On this page, Jennie offers audio clips and text from some of her favorite poetry readings.
Following are a few recordings from her Occidental Center for the Arts performance/birthday party on July 29, 2012. Thanks to the fabulous collaborating musicians: Jeanette Isenberg, violin; and Karen Zimmerman, bass.
Argentine Tango Suite
I lean over the precipice—
balance and wait, frame
defines the world in our arms
for three minutes
of intimacy. You open
door after door,
invite me to step through,
lead from the center,
your chest, my breast, the poised
pause between. We are
each other’s wish;
violins, polished light.
I look, not over your shoulder,
but in, toward our clasped
hands; my embrace silk
at your neck, a flutter along
your upper arm. Your embrace
a ruthless tenderness, no way
One backward step, cross
at the ankle, figure eight, a sidelong reach;
legs hook and lift, pulled by the soaring bandoneon—
melody of exquisite torture. Her left foot
touches his right, slides along willingly.
His steps enter her steps
like swordplay: sacada and arrastre
the slash and drag; molinete,
two dancers in an orbit of desire.
Red, the shoes, red
the shirt, black crepe
the cape of stars
she wears. Why does
the music make
feeling sad feel good?
You say, my skin calls to you,
a full-blown rose; you say,
a continent to explore
in the small of my back.
I say, to be beautiful is a practice;
ignore what has been lost.
Go ahead, look, when I lean over
to fasten my black suede dancing shoe.
It takes two.
A boom box powers up;
ferry horns moan at the far end
of the mall, tall windows,
big boats on one side, caviar bar
on the other. Women sit cross-legged,
flexing impatient feet. Astor Piazzolla,
seductive wail of Gardel
rub floors to a gleam.
Round and around like street-flow.
or step out of the way.
Zebulon’s Lounge/On the Brink
As she sips warm sake, jazz chords smoke
along the floor, out the door,
a sidewalk seduction Tuesday night,
tiny town closed up except for the bars.
From seven to nine this one hosted
local literati, who then stayed on
in the votive candle light, leaning with relief
on the warm plush of booths or leaning
to each other. As she sips warm sake,
the musicians spend themselves like

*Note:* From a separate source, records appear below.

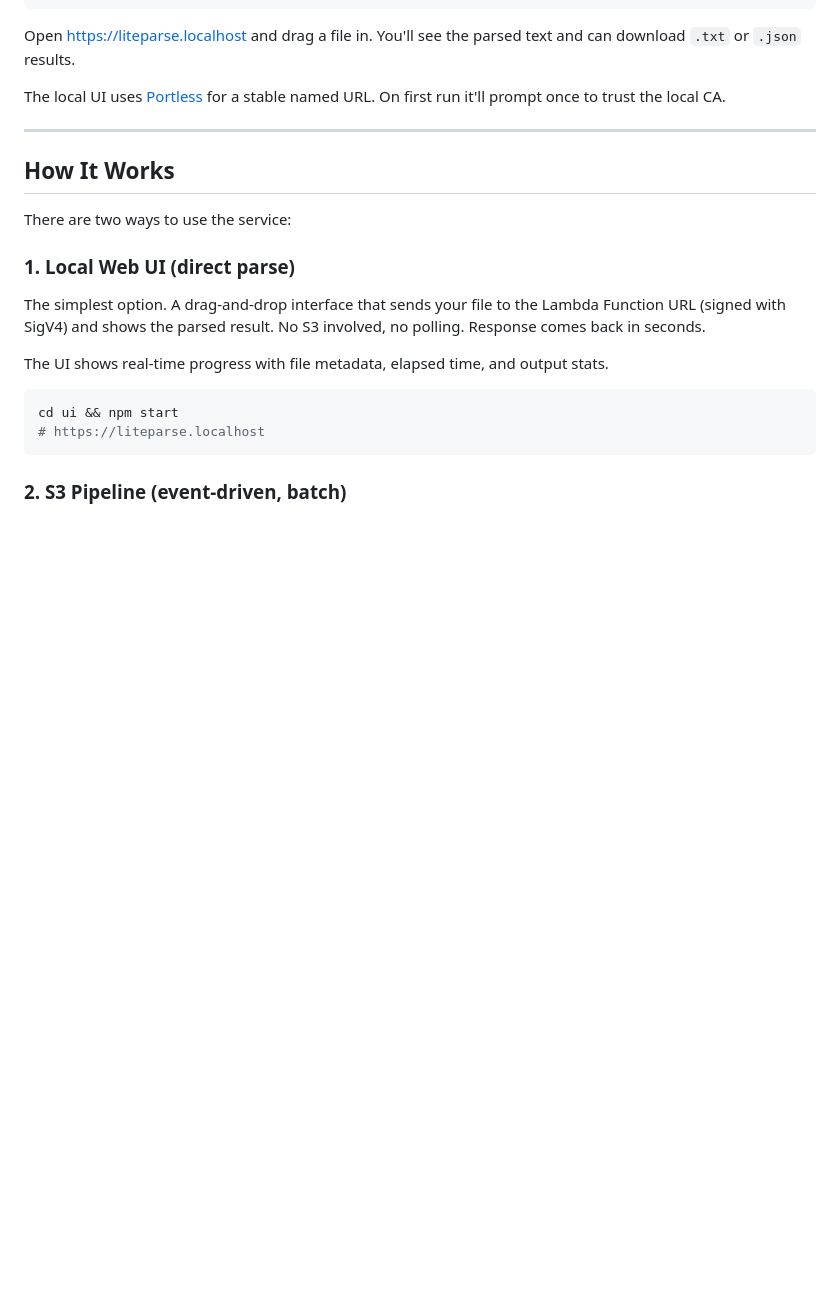
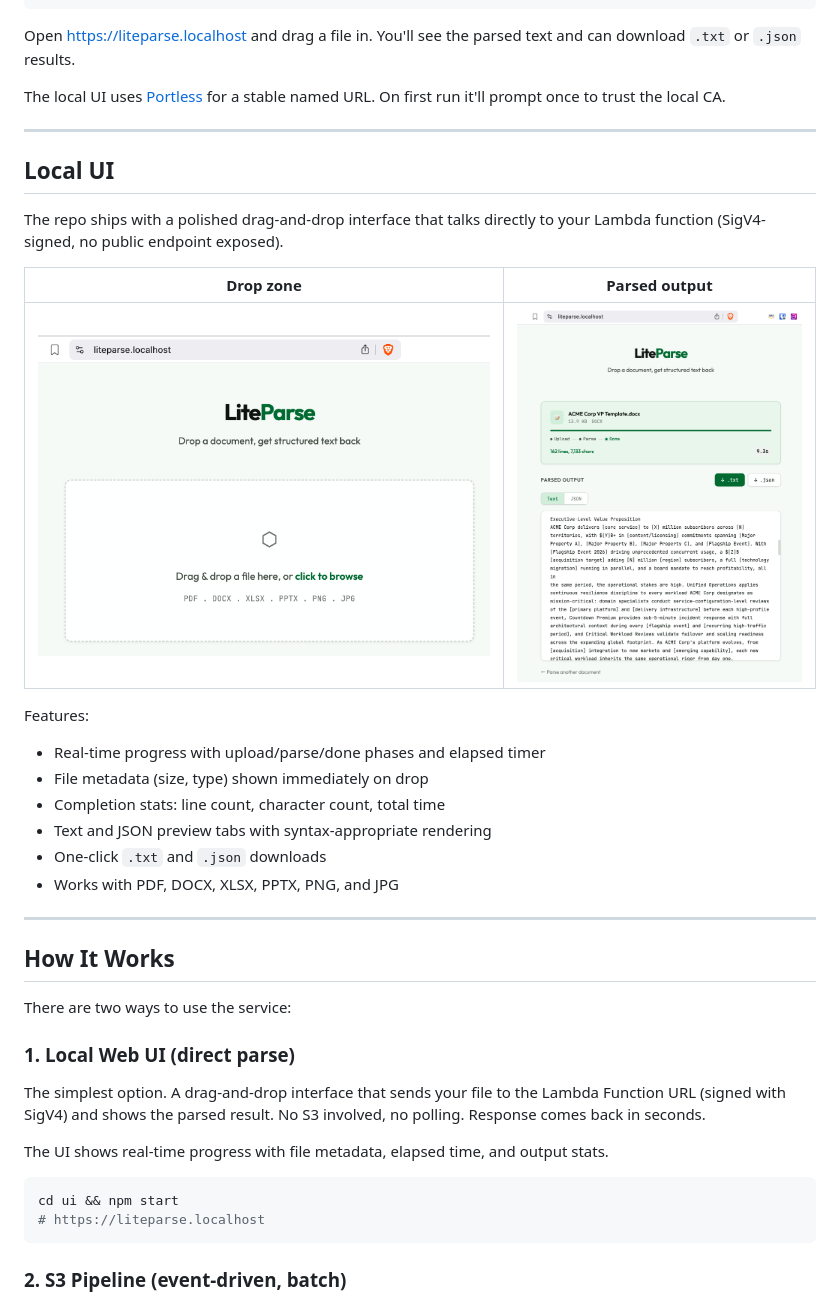
Before and after one commit to praveenc/liteparse-on-lambda, a Markdown page: README.md, the part around one of its changes. GitHub-like rendering; blank space fills up the shorter version.

Commit message:
docs: Added UI screenshots to README

```diff
--- a/README.md
+++ b/README.md
@@ -30,6 +30,24 @@ npm start
 Open [https://liteparse.localhost](https://liteparse.localhost) and drag a file in. You'll see the parsed text and can download `.txt` or `.json` results.
 
 The local UI uses [Portless](https://portless.sh/) for a stable named URL. On first run it'll prompt once to trust the local CA.
+
+---
+
+## Local UI
+
+The repo ships with a polished drag-and-drop interface that talks directly to your Lambda function (SigV4-signed, no public endpoint exposed).
+
+| Drop zone | Parsed output |
+|:---------:|:-------------:|
+| ![Home](.github/images/liteparse-on-lambda-home.png) | ![Parsed DOCX](.github/images/liteparse-on-lambda-docx.png) |
+
+Features:
+- Real-time progress with upload/parse/done phases and elapsed timer
+- File metadata (size, type) shown immediately on drop
+- Completion stats: line count, character count, total time
+- Text and JSON preview tabs with syntax-appropriate rendering
+- One-click `.txt` and `.json` downloads
+- Works with PDF, DOCX, XLSX, PPTX, PNG, and JPG
 
 ---
 
```
Also changed, not shown: other parts of README.md (+1 -1 lines).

inflated currency, six hands working it
from the wrist.
How she wants this one moment
of feeling good, as her generation drifts

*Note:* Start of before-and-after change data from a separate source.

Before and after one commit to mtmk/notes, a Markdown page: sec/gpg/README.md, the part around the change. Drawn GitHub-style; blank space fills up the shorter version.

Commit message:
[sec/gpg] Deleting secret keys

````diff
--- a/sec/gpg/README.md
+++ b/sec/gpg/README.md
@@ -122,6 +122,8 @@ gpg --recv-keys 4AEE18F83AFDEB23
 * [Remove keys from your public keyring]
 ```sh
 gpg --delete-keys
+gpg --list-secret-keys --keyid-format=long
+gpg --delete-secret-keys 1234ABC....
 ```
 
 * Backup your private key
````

on unparalleled melody and sweet smoke
toward the brink. Like the final concert
of the string quartet on the deck of the Titanic,
Zebulon’s makes pleasure in catastrophe—

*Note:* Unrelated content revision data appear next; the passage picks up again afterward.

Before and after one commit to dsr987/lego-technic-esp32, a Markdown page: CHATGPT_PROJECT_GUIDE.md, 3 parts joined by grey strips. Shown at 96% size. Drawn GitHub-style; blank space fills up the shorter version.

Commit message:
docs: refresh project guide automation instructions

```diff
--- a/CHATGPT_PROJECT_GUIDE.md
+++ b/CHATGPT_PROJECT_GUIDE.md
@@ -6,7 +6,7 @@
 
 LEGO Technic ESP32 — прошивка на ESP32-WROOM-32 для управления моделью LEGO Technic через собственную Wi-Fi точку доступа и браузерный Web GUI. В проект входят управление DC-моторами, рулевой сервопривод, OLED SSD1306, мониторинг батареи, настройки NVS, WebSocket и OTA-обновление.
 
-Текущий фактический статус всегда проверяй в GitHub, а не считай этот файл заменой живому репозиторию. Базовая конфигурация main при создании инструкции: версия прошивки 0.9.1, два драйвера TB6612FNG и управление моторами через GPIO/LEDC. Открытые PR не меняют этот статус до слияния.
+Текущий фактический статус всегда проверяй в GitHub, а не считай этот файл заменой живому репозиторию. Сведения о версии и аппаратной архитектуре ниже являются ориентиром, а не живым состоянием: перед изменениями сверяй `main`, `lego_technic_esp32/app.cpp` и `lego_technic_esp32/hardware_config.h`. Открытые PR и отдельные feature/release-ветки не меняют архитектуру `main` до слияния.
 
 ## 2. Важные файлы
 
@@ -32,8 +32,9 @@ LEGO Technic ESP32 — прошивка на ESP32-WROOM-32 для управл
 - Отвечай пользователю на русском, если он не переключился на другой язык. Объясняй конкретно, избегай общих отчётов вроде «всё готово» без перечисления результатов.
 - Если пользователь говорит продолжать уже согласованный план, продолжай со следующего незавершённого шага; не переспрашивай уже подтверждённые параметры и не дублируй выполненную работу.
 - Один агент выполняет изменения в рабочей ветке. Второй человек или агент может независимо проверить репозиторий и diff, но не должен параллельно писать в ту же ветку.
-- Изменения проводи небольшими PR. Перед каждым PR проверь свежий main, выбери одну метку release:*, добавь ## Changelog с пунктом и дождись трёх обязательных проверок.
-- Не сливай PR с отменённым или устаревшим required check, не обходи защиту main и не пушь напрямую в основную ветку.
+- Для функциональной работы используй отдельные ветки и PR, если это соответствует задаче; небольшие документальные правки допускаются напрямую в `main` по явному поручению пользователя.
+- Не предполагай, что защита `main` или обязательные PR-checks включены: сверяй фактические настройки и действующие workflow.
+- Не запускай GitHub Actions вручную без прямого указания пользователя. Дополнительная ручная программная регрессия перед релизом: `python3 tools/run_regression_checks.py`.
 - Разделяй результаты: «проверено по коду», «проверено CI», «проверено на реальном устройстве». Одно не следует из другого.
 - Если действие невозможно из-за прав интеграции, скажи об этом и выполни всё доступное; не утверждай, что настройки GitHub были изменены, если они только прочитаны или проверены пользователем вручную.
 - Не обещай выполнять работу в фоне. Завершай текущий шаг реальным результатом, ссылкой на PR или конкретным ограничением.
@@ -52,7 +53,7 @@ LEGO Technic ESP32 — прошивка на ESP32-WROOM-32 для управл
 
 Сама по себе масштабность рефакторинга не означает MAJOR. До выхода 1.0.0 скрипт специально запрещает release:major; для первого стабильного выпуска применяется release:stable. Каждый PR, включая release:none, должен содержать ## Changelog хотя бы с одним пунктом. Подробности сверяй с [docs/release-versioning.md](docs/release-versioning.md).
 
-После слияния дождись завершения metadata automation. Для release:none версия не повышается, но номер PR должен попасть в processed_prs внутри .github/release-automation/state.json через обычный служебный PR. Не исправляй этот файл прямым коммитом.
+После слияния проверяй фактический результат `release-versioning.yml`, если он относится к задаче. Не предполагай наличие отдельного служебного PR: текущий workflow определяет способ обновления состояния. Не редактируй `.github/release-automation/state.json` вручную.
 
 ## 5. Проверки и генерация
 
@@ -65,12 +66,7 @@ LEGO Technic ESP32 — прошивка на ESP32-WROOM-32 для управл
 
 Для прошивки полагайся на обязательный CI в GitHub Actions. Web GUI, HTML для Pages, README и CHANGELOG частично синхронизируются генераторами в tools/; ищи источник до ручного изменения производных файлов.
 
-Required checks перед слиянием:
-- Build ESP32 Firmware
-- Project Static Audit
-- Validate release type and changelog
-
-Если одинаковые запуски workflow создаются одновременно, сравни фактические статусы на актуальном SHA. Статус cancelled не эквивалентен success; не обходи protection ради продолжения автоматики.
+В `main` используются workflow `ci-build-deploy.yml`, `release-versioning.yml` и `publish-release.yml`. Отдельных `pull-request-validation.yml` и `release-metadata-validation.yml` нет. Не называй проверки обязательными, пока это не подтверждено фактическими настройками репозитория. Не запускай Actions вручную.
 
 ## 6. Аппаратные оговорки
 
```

a home for genius to sink deeper in,
there, where the girls riff, and the boys,
they play and play.
Of My Own
It’s time to start thinking about
how I want it to be for me—
like a true pearl, or quarried alabaster,
like the long tone of a gong, and of my choosing
as if going to a feast, where every morsel
is something I’ve never tasted.
It’s time to commission my memorial,
inspired by the guardian of ashes sculpted
on the lid of an Etruscan funerary urn—
if a scholar was enshrined, the figure held a book;
if a writer, a tablet and feather quill; if neither,
then a woman lounging on one elbow, as if
gazing out a window. The right exit would mimic
the little death : a shudder, a sigh, a leap
into the abyss. And please
no extraordinary measures, just the comfort
of my daughter holding my hand, papers signed
and notarized to prove that I was sound,
and one last wisecrack before I can’t swallow.
Hearing, they say, is the final sense to go.
So, when I am ready, let the keening begin.
If that woodpecker turned his busy head, he would see
a middle-aged woman on her back on a towel on a plastic lounger
on a south-facing deck at eleven in the morning, wearing nothing
but a gold band on her right second toe. Her arms are over her head
in a submissive gesture that reminds her of how she’s been bound.
Her face is angled left to catch a whiff of musk,
recalling the lover who said don’t wash just yet.
If the breeze, if the long-haired cat clawing in his sleep,
if the tweezers of doubt were not amplified now by the calling of crows,
she would be at peace, and draw a hush around her
like the redwoods draw—these ancient trees whose branches
reach out and down, instead of up, in such supplication.